It is expected that over the next 100 years the productivity of terrestrial ecosystems will be increasingly driven by frequent extreme weather events, set against unprecedented increases in air temperature and the concentration of key trace gases in the atmosphere. These changes will drive a myriad of feedbacks between the biosphere and the atmosphere that are expected to alter the ecosystem functions that control productivity and carbon sequestration, resulting in unmanaged changes in carbon cycling through terrestrial ecosystems. However, management of terrestrial ecosystems is being undertaken with the aim to slow the rate of rise in Ca. The extent to which these unmanaged and managed changes in carbon sequestration in terrestrial vegetation will mediate against rising Ca is highly uncertain with estimates ranging from 10% to 60% over the next 100 years (Fig. 2.2). In Section 2.6 we will assess the potential for both unmanaged, as a consequence of global change, and managed carbon sequestration in terrestrial ecosystems.

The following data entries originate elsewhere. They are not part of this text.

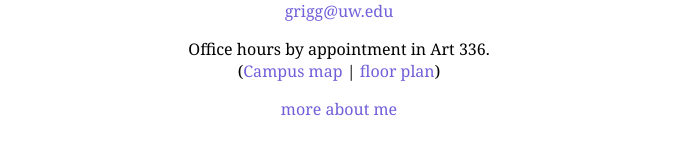
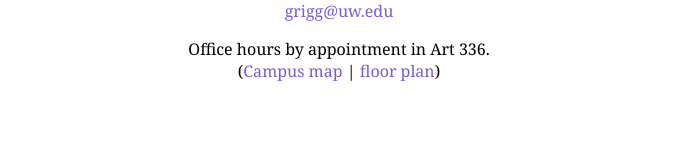
Before and after one commit to nathangrigg/website, a Jekyll site: the page built from index.md, in a window 1280 px wide. Shown: the part 477-632 px from the top of the page, without its empty margins (301-978 px from the left). Built offline with Jekyll 4.4.1, drawn with Linux system fonts in a browser that asks for light colours; nearby versions of some CDN libraries.

Commit message:
Fixed viewport, removed scripts

```diff
--- a/_layouts/default.html
+++ b/_layouts/default.html
@@ -10,23 +10,8 @@
 	{% endif %}
 
     <!--loading js before css to work-around webkit background drawing bug-->
-    <!--Make Internet Explorer recognize HTML5 tags-->
-    <!--[if lt IE 9]>
-    <script src="http://html5shiv.googlecode.com/svn/trunk/html5.js"></script>
-    <![endif]-->
-    <!--jquery for enabling collapsing lists-->
-    <script type="text/javascript" src="http://code.jquery.com/jquery-1.5.1.min.js">
-	</script>
-    <!--various functions for collapsing menus, proxifying links, etc-->
-    <script type ="text/javascript" src="{{ site.url }}files/js/functions.js">
-	</script>
-
-	<!--mathjax script for displaying latex maths-->
-	<script src="https://d3eoax9i5htok0.cloudfront.net/mathjax/latest/MathJax.js?config=TeX-AMS-MML_HTMLorMML" type="text/javascript"></script>
+	<meta name="viewport" content="width=700">
     <link rel="stylesheet" href="{{ site.url }}/files/css/style.css" />
-    <!--[if !IE]>-->
-    		<meta name="viewport" content="width=device-width, initial-scale=1.0" />
-    <!--[endif]-->
     <link rel="shortcut icon" href="{{ site.url }}files/img/infinity.png" />
     <link rel="apple-touch-icon" href="{{ site.url }}files/img/iphone-icon.png" />
 
--- a/index.md
+++ b/index.md
@@ -17,14 +17,3 @@ Seattle, WA 98195-4350<br/>
 {% include office-hours.html %}
 
 </div>
-
-<div id="more-about-me">
-<p><a href="me/" onclick="moreMe(); return false">more about me</a></p>
-</div>
-
-
-<div id="me">
-
-{% include me.html %}
-
-</div>
```
Also changed, not shown: other parts of _layouts/default.html (+11 -0 lines), other parts of index.md (+1 -1 lines), _includes/scripts.html (added, +9 -0 lines).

Unmanaged (500 Pg C)

Managed (20 Pg C)

Unmanaged (150 Pg C)

Fig. 2.2. The (a) upper and (b) lower limits of both unmanaged (global change-driven) and managed changes in the carbon sequestration capacity of the terrestrial biosphere summed for the next 100 years, relative to predicted CO2 emissions over the same period. Predicted CO2 emissions of 1500 Pg C over the next 100 years are from IPCC scenario IS92a, a mid-range scenario of rising Ca. The upper limit of unmanaged carbon sequestration is predicted from both CO2 and climate change effects on terrestrial carbon cycling by the TRIFFID model of Cramer et al. (2001), and the lower limit is from Gruber et al. (2004). The upper (maximum theoretical potential) and lower (actually achievable) limits of managed carbon sequestration are from Cannell (2003).

Managed (20 Pg C)

Unmanaged (150 Pg C)

Fig. 2.2. The (a) upper and (b) lower limits of both unmanaged (global change-driven) and managed changes in the carbon sequestration capacity of the terrestrial biosphere summed for the next 100 years, relative to predicted CO2 emissions over the same period. Predicted CO2 emissions of 1500 Pg C over the next 100 years are from IPCC scenario IS92a, a mid-range scenario of rising Ca. The upper limit of unmanaged carbon sequestration is predicted from both CO2 and climate change effects on terrestrial carbon cycling by the TRIFFID model of Cramer et al. (2001), and the lower limit is from Gruber et al. (2004). The upper (maximum theoretical potential) and lower (actually achievable) limits of managed carbon sequestration are from Cannell (2003).

Was this article helpful?

0 0

Post a comment